In the fall of 1992, my grandmother died. She was a widow—my grandpa was in a coma when I got sick, and he died while I was in the hospital. My career at the firm derailed, I hung in there like a wounded champ unable to concede the title.
At this time in my life, I was all business on the outside: I wore fake Chanel suits with leather pumps, and a pocketbook the size of a house to carry important files and notes. Adriana left the company, and a guy bigger than a bathtub took her place. He assigned me to work for Johnson, a jerk who made my life miserable by giving me all his big projects to complete as well as my own. The Bathtub Guy, of course, was in on this, and I had no support. Johnson spent his days sharpening pencils and dialing the women on his Rolodex.
Living on the Island, with Margot one of my only friends, I had few creative outlets except the clubs on Bay Street where we listened to rock bands or went dancing. I dressed to impress by day, and by night I wore mini skirts and fishnets.
It was a heady time. Yet the truth of the illness lingered, and as I got better once again, I knew I had a story in me, a book. As long as I stayed on the meds, I had no positive symptoms, and virtually no negative ones. A low-level anxiety came on as I tried to carve out a life. I felt anxious in the shopping mall, on the two-hour commute each way to and from Manhattan, where I worked, and on Friday nights when my psychic pain heralded the start of a do-nothing weekend.
This time out, I decided I’d stay on the 5 mgs. and not tempt fate. It took me a year to bounce back, as it often did after a relapse, according to Dr. Santiago—the psychiatrist I saw at the time. As soon as I got out of Veronica Lane the second time, he prescribed a mild anti-depressant to get me through the post-hospital blues.
I lived on my own in the studio, and for that I was glad. I could come and go as I pleased. On the endlessly sunny days I took off from work, not wanting to face the truth, I drove my Mustang everywhere: along the beach road; down Hylan Boulevard towards the end of the Island. I sang along to the FM radio as I sped down the highways and byways.

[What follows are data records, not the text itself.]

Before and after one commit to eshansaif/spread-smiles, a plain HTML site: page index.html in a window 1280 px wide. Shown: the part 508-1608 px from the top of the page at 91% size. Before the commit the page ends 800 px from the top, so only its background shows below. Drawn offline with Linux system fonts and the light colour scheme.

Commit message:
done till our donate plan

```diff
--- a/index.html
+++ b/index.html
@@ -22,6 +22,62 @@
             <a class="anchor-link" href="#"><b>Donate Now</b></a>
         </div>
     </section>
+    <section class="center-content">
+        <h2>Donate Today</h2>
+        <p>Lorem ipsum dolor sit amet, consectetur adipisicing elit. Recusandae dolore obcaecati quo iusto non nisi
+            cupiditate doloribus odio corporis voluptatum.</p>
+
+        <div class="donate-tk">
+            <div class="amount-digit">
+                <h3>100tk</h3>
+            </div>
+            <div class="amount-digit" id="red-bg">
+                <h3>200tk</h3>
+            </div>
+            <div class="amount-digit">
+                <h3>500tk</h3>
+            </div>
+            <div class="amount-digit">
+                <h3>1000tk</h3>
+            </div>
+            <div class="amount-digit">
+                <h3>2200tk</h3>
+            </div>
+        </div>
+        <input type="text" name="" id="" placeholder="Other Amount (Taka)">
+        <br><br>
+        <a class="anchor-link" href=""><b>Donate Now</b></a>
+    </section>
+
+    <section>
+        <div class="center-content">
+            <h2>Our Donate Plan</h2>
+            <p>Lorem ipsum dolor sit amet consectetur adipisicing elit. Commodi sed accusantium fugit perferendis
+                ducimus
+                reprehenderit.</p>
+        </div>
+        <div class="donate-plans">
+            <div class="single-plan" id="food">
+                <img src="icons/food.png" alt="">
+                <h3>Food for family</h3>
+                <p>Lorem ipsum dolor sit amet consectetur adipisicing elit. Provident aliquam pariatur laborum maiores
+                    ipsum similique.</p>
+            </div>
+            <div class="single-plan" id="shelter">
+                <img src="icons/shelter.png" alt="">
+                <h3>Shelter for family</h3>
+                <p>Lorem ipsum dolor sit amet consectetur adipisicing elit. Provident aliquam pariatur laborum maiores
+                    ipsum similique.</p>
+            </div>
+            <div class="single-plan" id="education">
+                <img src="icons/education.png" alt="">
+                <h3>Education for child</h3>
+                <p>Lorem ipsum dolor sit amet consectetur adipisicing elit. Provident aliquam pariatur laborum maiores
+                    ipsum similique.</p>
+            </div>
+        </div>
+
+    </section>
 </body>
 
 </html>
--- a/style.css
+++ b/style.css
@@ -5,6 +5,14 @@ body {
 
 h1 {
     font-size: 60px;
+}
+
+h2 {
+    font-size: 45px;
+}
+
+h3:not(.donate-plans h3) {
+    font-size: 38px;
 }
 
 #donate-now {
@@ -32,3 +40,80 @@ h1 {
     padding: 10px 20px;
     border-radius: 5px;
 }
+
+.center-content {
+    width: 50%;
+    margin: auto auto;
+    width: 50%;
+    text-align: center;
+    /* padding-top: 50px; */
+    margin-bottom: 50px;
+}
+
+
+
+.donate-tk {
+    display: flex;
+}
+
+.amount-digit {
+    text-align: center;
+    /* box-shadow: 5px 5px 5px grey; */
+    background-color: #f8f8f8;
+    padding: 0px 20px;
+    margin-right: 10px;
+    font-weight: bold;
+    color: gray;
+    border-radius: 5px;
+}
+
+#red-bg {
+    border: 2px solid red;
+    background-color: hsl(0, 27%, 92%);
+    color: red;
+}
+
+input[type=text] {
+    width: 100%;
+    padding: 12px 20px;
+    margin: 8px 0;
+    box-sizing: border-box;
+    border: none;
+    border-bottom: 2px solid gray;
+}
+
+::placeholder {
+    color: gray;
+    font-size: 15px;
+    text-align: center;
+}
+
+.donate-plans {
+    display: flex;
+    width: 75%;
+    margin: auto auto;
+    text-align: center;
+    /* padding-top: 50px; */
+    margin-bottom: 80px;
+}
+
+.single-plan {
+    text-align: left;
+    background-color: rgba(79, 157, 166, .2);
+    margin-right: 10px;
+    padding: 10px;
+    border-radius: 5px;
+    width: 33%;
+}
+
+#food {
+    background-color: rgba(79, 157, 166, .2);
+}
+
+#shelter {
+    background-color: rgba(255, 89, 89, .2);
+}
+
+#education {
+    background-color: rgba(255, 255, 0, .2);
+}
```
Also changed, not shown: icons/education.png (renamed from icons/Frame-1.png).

I didn’t know then what my life was to be about. I didn’t realize God had other plans for me. I was simply a young woman in love with the City, living the first chapter of her life, oblivious to the future. It was the role I was meant to play during this in-between time.
Year Six: Looking Outward is an important year. It can be a self-sustaining time, where you experience more of what the world has to offer, and possibly come into your own. If you have done your best in your recovery, now could be the time to advocate for others after all your self-advocacy in the first five years.

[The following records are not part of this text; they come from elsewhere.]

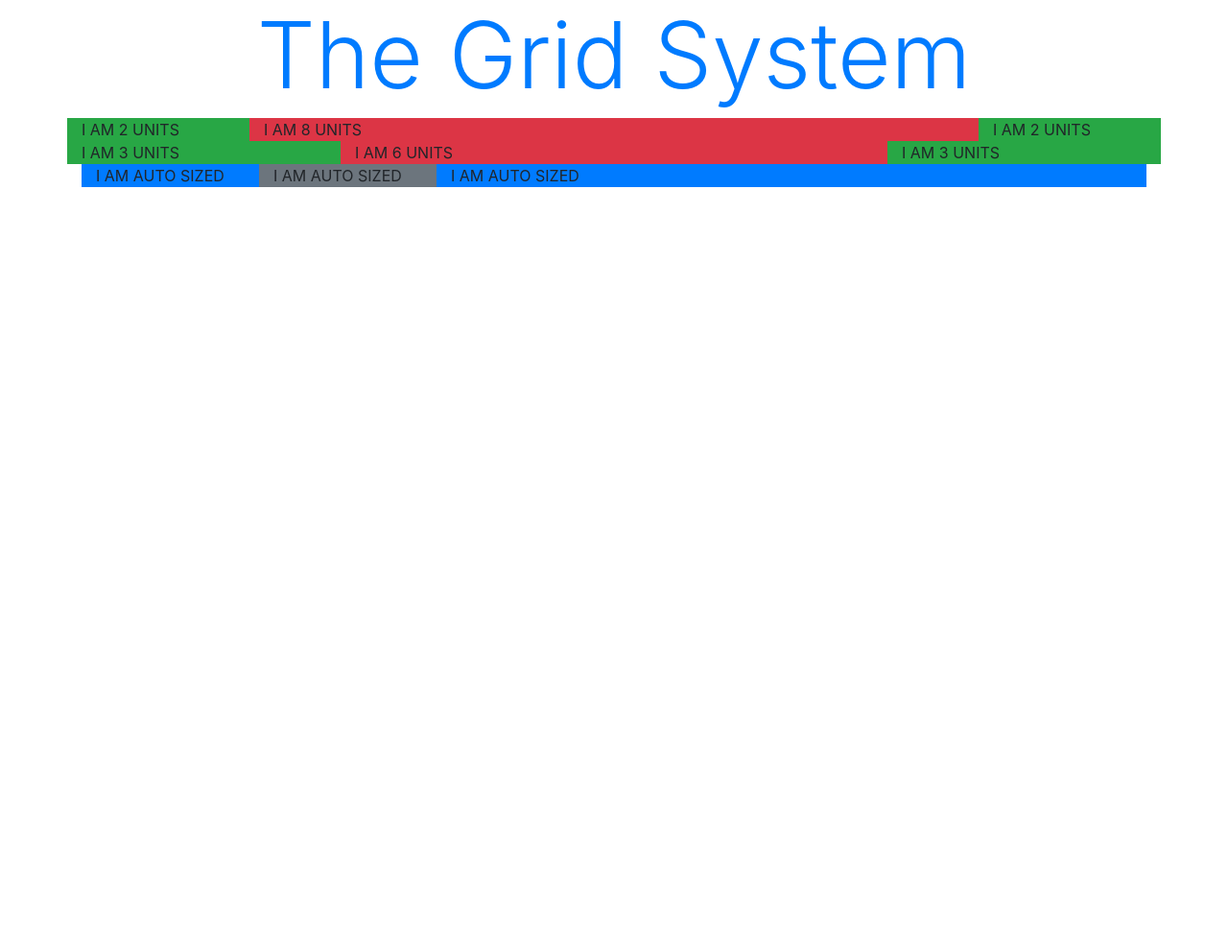
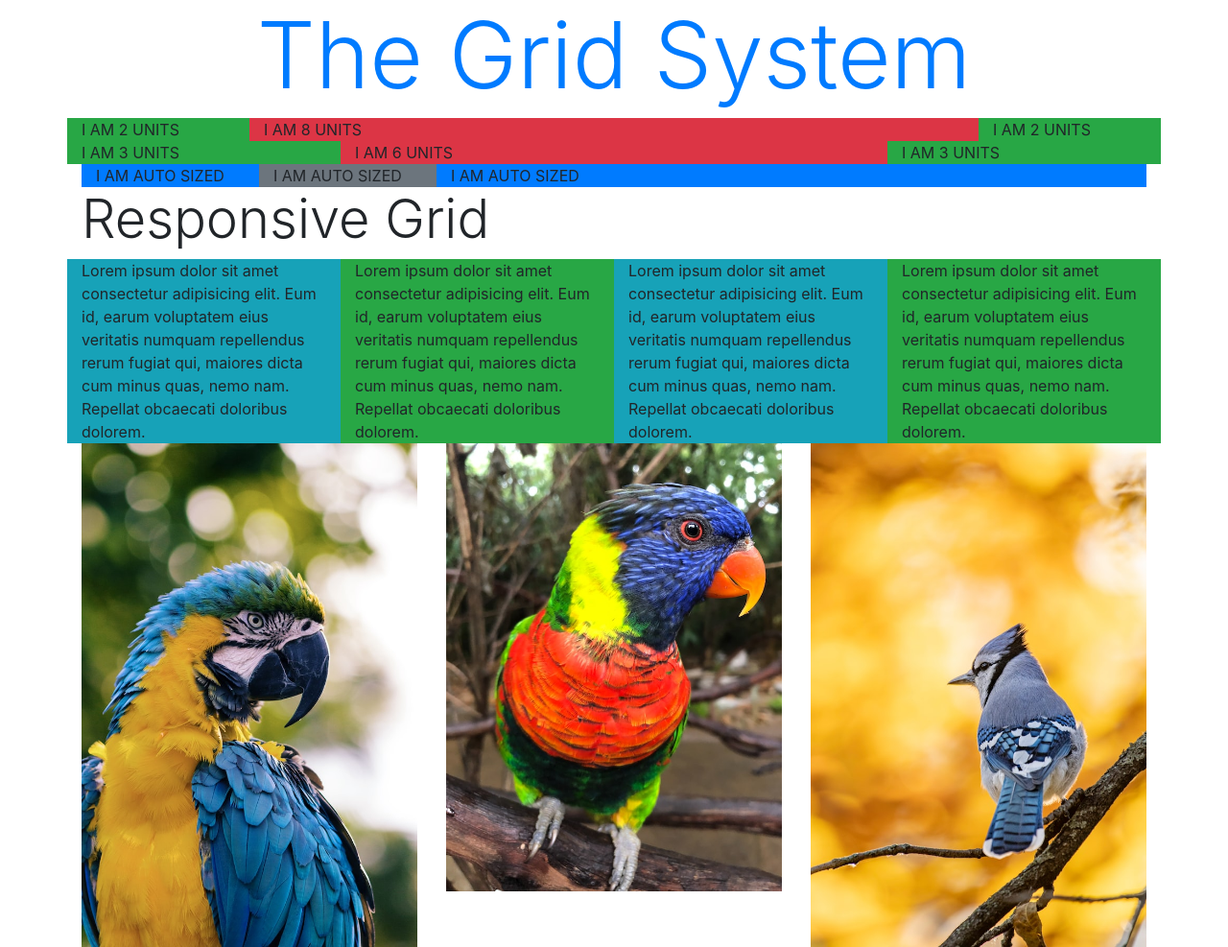
Before and after one commit to dabigin/section-12-CSWDB, a plain HTML site: page grid/gridintro.html in a window 1280 px wide. Shown: the whole page at 96% size. Before the commit the page ends 800 px from the top, so only its background shows below. Drawn offline with nearby package versions, Linux system fonts and the light colour scheme.

Commit message:
Complete Section 12 Lesson 126 Responsive Bootstrap Grid

```diff
--- a/grid/gridintro.html
+++ b/grid/gridintro.html
@@ -30,6 +30,34 @@
             <div class="col-8 bg-primary">I AM AUTO SIZED</div>
         </div>
     </div>
+    <h2 class="display-4">Responsive Grid</h2>
+    <div class="row">
+            <div class="col-md-6 col-xl-3 bg-info">
+            Lorem ipsum dolor sit amet consectetur adipisicing elit. Eum id, earum voluptatem eius veritatis numquam repellendus rerum fugiat qui, maiores dicta cum minus quas, nemo nam. Repellat obcaecati doloribus dolorem.
+            </div>
+            <div class="col-md-6 col-xl-3 bg-success">
+            Lorem ipsum dolor sit amet consectetur adipisicing elit. Eum id, earum voluptatem eius veritatis numquam repellendus rerum fugiat qui, maiores dicta cum minus quas, nemo nam. Repellat obcaecati doloribus dolorem.
+            </div>
+            <div class="col-md-6 col-xl-3 bg-info">
+            Lorem ipsum dolor sit amet consectetur adipisicing elit. Eum id, earum voluptatem eius veritatis numquam repellendus rerum fugiat qui, maiores dicta cum minus quas, nemo nam. Repellat obcaecati doloribus dolorem.
+            </div>
+            <div class="col-md-6 col-xl-3 bg-success">
+            Lorem ipsum dolor sit amet consectetur adipisicing elit. Eum id, earum voluptatem eius veritatis numquam repellendus rerum fugiat qui, maiores dicta cum minus quas, nemo nam. Repellat obcaecati doloribus dolorem.
+            </div>
+        </div>
+
+        <div class="row">
+            <div class="col-xl-4 col-md-6">
+                <img class="img-fluid" src="/section-12-CSWDB/grid/unsplash images/andrew-pons-lylCw4zcA7I-unsplash.jpg" alt="">
+            </div>
+            <div class="col-xl-4 col-md-6">
+                <img class="img-fluid" src="/section-12-CSWDB/grid/unsplash images/elisabeth-lee-F7eInqBnVKg-unsplash.jpg" alt="">
+            </div>
+            <div class="col-xl-4 col-md-6">
+                <img class="img-fluid" src="/section-12-CSWDB/grid/unsplash images/jeremy-hynes-q_bx5FSjSqc-unsplash.jpg" alt="">
+            </div>
+
+        </div>
     </div>
     <script src="https://cdn.jsdelivr.net/npm/jquery@3.5.1/dist/jquery.slim.min.js" integrity="sha384-DfXdz2htPH0lsSSs5nCTpuj/zy4C+OGpamoFVy38MVBnE+IbbVYUew+OrCXaRkfj" crossorigin="anonymous"></script>
     <script src="https://cdn.jsdelivr.net/npm/popper.js@1.16.1/dist/umd/popper.min.js" integrity="sha384-9/reFTGAW83EW2RDu2S0VKaIzap3H66lZH81PoYlFhbGU+6BZp6G7niu735Sk7lN" crossorigin="anonymous"></script>
```
Also changed, not shown: grid/unsplash images/andrew-pons-lylCw4zcA7I-unsplash.jpg (added), grid/unsplash images/elisabeth-lee-F7eInqBnVKg-unsplash.jpg (added), grid/unsplash images/jeremy-hynes-q_bx5FSjSqc-unsplash.jpg (added).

Start with a non-profit whose mission you value, and see if their director will take you on. If you have the life experience, skills and traits needed, make the case that you could be a peer advocate. It could maybe even turn into a paying job, or at the least, something to put on a resume.
This is payback time for all your hard work. If you took initiative and persisted, and soldiered through any setbacks in the first five years, it’s now time to enjoy your bounty and share it with others.
Year seven continues with this reflection on the past, and the self-analysis needed to give you the keys to unlocking where you’re meant to be at year 10. I’ll talk about this introspective time next.
Published On: April 05, 2007